→ Exercise
Gather, from the data below, each line in which the word "dart" occurs.

→ Records excerpted from a collection
>>>

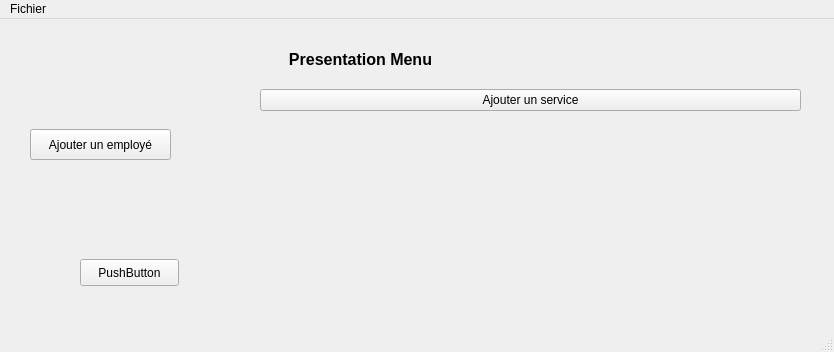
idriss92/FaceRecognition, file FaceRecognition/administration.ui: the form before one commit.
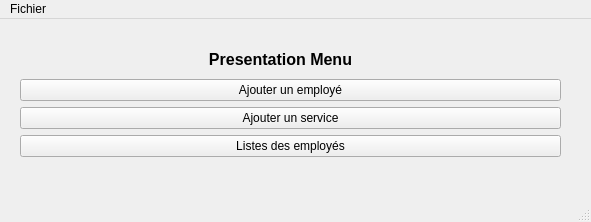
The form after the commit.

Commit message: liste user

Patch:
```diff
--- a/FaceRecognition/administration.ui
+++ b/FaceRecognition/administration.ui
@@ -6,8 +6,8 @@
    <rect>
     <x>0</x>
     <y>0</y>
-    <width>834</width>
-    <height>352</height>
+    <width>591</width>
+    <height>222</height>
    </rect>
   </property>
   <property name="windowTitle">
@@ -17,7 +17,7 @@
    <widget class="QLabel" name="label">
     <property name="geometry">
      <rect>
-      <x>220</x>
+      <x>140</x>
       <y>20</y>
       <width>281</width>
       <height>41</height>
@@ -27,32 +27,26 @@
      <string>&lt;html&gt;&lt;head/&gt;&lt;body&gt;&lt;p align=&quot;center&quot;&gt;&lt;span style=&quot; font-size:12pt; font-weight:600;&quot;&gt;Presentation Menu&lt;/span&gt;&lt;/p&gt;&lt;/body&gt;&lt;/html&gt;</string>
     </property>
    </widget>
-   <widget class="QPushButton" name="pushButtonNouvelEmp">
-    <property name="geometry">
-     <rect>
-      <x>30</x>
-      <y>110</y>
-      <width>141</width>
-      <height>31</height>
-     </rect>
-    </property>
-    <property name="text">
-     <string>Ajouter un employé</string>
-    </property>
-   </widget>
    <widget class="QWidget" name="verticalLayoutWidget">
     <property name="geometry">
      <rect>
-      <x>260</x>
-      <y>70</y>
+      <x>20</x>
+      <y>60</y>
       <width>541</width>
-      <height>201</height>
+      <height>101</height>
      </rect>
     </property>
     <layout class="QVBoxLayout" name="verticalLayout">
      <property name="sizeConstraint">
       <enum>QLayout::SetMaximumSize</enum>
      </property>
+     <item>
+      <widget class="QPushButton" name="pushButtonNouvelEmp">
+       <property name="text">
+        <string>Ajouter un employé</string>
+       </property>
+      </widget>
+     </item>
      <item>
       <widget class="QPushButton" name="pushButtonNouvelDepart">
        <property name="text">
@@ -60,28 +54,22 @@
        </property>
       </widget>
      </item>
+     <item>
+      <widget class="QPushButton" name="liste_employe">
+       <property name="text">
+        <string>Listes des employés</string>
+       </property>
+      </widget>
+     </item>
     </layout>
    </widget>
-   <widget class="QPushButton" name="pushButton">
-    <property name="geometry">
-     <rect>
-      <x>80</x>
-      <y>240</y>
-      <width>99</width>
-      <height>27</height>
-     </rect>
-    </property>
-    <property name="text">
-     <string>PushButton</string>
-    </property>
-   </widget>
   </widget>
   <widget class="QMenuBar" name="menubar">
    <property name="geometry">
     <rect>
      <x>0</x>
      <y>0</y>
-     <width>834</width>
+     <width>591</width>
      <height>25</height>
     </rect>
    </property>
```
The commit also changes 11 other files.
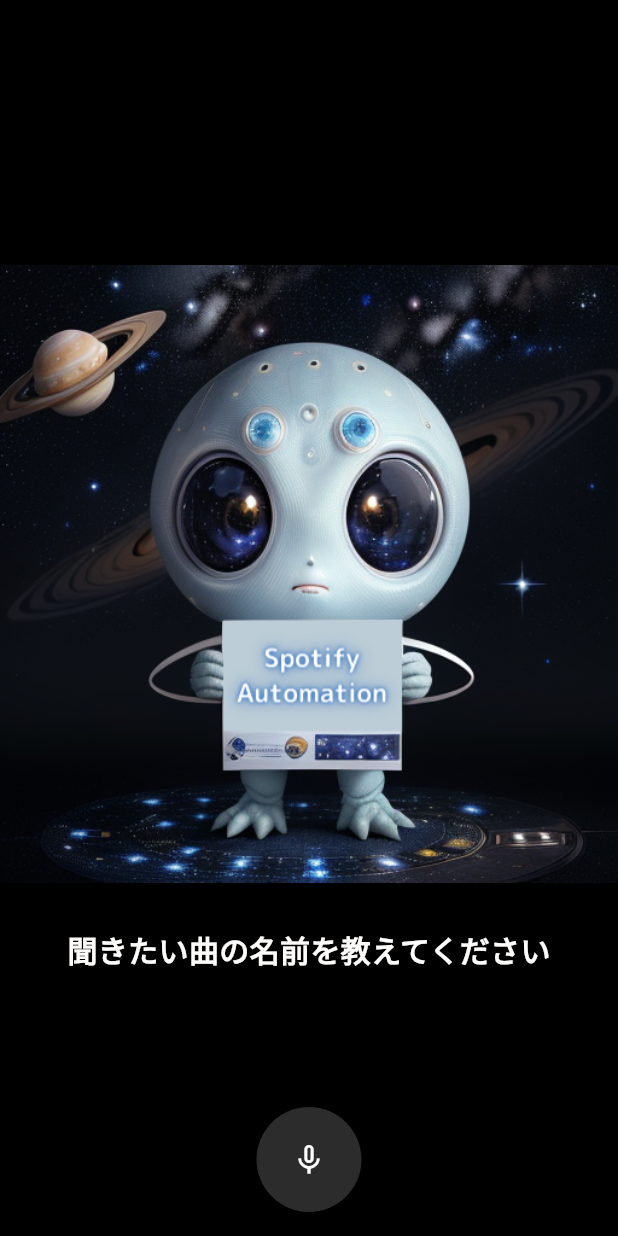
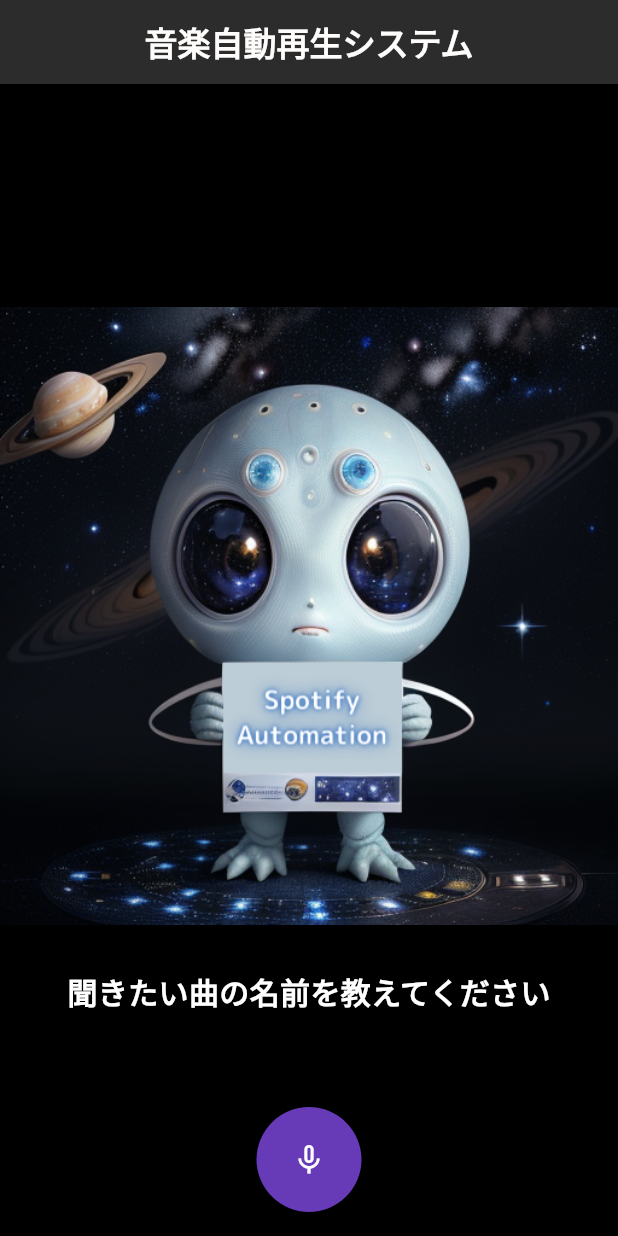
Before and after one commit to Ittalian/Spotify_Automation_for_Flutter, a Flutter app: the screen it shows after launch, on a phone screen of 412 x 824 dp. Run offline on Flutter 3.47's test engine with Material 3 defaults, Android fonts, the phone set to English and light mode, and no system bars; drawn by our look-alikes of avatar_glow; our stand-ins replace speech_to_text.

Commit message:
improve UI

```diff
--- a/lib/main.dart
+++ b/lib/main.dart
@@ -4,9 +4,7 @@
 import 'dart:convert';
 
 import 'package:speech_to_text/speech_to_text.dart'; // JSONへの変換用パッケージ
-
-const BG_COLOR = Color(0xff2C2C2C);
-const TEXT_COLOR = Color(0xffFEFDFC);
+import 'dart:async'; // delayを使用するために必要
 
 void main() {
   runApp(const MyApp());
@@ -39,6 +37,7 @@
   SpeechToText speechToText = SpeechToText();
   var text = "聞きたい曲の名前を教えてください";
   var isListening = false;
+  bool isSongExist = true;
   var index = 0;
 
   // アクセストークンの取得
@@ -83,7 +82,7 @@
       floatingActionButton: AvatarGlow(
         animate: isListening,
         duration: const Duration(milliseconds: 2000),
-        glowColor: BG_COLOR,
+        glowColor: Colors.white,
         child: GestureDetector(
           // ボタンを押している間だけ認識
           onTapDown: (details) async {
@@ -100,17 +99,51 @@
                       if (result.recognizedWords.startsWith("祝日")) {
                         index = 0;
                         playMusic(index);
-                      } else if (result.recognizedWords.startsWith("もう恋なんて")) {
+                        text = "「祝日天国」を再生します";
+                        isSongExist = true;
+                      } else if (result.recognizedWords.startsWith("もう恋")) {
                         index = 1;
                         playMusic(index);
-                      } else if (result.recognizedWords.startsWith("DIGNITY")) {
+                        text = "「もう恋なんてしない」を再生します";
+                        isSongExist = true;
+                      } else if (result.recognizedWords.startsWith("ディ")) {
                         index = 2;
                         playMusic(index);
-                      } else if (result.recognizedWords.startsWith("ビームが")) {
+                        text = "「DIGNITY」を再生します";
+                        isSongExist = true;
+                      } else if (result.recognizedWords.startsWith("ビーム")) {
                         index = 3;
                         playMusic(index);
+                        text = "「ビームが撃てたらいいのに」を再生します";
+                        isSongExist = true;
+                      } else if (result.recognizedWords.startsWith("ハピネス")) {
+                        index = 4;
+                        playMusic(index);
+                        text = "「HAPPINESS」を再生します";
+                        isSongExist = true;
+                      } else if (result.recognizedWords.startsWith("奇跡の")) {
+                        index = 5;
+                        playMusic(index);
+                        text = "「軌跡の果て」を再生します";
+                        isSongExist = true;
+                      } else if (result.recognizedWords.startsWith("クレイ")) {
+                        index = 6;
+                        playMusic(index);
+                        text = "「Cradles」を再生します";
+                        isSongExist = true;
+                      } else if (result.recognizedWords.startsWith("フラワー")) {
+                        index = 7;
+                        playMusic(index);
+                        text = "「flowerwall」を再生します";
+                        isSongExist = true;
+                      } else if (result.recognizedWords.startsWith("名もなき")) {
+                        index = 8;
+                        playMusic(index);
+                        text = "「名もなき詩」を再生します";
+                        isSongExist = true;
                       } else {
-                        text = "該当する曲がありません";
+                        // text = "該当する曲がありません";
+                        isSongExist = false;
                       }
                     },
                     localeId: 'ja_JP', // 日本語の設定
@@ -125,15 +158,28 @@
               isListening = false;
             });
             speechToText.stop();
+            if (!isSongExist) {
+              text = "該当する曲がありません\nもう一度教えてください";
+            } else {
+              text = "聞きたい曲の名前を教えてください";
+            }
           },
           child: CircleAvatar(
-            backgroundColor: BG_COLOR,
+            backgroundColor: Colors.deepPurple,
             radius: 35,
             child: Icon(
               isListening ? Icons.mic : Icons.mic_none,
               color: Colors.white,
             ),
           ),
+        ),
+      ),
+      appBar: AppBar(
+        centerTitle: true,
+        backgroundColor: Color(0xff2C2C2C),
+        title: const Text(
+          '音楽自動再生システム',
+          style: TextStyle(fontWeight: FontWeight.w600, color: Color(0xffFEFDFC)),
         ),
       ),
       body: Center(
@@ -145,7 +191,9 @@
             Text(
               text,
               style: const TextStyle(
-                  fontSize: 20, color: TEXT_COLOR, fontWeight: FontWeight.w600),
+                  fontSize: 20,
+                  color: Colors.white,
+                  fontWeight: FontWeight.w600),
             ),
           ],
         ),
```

<<<
>>>

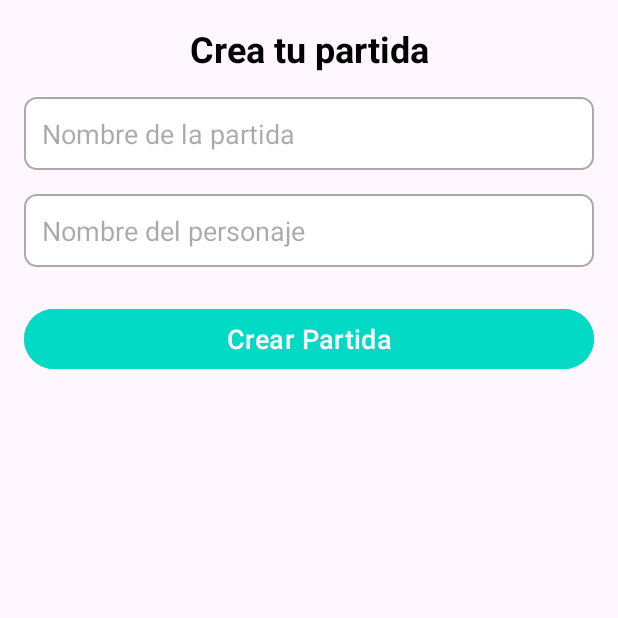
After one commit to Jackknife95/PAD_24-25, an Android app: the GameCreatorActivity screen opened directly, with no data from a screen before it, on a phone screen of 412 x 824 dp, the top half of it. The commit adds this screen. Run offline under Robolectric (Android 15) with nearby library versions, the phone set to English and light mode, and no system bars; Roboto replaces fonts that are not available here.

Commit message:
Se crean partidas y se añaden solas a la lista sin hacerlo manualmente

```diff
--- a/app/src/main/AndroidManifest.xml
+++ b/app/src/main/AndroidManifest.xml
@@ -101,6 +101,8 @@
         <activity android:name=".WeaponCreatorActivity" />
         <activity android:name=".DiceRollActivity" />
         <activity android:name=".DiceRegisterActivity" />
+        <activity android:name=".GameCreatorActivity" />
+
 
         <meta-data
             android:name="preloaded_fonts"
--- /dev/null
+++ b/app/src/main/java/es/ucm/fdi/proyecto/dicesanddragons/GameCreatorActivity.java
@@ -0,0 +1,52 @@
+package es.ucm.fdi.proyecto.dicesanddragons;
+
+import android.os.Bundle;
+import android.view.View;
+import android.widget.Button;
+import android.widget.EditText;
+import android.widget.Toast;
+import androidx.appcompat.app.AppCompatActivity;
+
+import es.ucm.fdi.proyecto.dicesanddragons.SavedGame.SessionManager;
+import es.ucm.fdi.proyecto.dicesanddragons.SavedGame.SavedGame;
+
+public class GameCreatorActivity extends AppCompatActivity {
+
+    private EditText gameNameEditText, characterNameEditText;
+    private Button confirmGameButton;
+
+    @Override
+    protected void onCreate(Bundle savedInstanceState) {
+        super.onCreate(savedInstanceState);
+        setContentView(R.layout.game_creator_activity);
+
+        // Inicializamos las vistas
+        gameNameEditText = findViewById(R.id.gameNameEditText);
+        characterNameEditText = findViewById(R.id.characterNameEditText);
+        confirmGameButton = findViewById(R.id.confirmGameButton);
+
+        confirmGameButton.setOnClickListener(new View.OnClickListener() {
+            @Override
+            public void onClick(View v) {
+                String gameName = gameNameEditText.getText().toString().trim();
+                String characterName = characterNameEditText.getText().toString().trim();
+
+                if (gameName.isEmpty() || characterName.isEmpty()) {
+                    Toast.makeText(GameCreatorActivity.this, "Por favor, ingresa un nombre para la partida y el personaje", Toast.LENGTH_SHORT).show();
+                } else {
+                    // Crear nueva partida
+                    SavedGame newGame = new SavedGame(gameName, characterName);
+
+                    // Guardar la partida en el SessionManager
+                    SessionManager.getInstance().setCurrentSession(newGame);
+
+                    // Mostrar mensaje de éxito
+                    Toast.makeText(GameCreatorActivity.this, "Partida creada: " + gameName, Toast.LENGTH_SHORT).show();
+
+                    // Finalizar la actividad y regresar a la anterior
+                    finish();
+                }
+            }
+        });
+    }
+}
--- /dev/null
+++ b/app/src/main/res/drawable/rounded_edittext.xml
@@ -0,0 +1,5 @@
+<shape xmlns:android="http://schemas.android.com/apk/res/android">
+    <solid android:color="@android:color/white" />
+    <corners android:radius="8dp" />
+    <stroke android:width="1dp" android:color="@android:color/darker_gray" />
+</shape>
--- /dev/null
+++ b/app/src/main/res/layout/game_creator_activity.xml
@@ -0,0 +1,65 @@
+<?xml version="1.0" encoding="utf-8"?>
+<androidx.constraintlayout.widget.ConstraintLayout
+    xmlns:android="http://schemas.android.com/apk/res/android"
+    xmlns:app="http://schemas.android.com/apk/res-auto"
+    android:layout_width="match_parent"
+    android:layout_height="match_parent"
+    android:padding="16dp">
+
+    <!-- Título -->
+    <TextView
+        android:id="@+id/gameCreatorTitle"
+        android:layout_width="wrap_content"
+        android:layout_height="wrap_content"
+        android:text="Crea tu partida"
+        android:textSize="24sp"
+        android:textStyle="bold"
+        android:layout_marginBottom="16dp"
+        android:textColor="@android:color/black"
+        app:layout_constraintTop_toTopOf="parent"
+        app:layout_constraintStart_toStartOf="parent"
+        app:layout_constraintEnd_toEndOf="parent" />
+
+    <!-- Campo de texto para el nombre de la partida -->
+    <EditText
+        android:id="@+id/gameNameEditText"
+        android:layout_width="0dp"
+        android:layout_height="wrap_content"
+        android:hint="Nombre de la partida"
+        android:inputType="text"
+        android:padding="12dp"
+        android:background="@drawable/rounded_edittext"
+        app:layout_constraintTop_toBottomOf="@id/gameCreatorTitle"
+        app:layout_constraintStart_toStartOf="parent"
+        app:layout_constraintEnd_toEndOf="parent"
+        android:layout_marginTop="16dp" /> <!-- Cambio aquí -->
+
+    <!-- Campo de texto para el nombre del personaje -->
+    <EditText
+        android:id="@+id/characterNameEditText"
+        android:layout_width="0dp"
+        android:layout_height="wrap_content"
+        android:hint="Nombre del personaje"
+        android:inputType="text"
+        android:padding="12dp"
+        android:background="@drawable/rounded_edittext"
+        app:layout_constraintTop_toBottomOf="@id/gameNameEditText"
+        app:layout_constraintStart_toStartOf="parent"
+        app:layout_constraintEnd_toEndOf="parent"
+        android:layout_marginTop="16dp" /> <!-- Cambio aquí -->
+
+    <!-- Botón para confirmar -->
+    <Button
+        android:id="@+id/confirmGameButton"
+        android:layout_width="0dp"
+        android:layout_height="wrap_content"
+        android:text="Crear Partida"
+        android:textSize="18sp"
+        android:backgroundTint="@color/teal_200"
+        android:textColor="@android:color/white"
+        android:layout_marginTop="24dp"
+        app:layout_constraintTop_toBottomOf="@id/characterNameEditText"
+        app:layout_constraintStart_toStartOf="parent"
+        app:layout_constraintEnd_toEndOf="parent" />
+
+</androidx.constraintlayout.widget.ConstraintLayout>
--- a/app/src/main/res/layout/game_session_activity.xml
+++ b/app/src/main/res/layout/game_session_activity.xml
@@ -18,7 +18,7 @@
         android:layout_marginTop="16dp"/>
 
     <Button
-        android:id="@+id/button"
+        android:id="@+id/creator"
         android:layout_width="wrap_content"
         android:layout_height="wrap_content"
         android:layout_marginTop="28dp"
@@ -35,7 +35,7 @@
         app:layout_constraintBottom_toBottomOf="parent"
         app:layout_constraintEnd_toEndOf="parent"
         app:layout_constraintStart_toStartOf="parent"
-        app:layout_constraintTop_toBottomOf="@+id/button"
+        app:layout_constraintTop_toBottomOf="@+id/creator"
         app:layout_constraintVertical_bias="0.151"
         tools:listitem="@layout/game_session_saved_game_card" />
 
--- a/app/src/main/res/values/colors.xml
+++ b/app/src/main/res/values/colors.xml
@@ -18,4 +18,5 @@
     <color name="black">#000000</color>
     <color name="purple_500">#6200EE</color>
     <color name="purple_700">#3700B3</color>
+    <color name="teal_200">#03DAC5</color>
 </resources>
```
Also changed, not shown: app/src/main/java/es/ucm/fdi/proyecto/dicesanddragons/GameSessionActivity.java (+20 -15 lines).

<<<
>>>

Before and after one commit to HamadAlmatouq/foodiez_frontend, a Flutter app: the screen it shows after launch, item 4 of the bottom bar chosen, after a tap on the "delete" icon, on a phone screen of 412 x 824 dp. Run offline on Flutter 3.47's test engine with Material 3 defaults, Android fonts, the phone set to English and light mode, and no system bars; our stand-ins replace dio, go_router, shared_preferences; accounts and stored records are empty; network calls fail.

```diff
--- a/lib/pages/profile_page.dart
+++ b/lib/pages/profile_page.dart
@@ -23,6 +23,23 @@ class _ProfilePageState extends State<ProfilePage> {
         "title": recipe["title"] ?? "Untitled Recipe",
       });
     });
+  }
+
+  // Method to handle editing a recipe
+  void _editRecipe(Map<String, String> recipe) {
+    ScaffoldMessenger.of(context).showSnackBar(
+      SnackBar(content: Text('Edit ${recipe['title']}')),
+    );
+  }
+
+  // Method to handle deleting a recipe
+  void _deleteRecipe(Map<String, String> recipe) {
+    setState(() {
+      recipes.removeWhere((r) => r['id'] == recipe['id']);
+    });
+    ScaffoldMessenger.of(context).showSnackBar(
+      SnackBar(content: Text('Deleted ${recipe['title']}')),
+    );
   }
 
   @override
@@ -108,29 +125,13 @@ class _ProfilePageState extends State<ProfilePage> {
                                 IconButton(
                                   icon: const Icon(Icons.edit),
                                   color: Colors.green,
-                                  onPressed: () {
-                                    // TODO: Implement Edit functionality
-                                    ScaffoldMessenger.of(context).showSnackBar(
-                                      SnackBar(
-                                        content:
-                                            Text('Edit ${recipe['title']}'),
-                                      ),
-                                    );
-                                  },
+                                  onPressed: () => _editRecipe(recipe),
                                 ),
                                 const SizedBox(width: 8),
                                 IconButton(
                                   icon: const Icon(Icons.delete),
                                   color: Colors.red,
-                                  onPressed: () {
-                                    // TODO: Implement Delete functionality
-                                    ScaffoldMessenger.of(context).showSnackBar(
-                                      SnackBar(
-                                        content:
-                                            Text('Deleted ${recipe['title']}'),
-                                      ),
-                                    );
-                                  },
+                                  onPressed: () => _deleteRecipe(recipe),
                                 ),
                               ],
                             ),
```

<<<

→ Exercise solution
--- a/lib/main.dart
+++ b/lib/main.dart
 import 'dart:convert';
 import 'package:speech_to_text/speech_to_text.dart'; // JSONへの変換用パッケージ
+import 'dart:async'; // delayを使用するために必要
--- a/lib/pages/profile_page.dart
+++ b/lib/pages/profile_page.dart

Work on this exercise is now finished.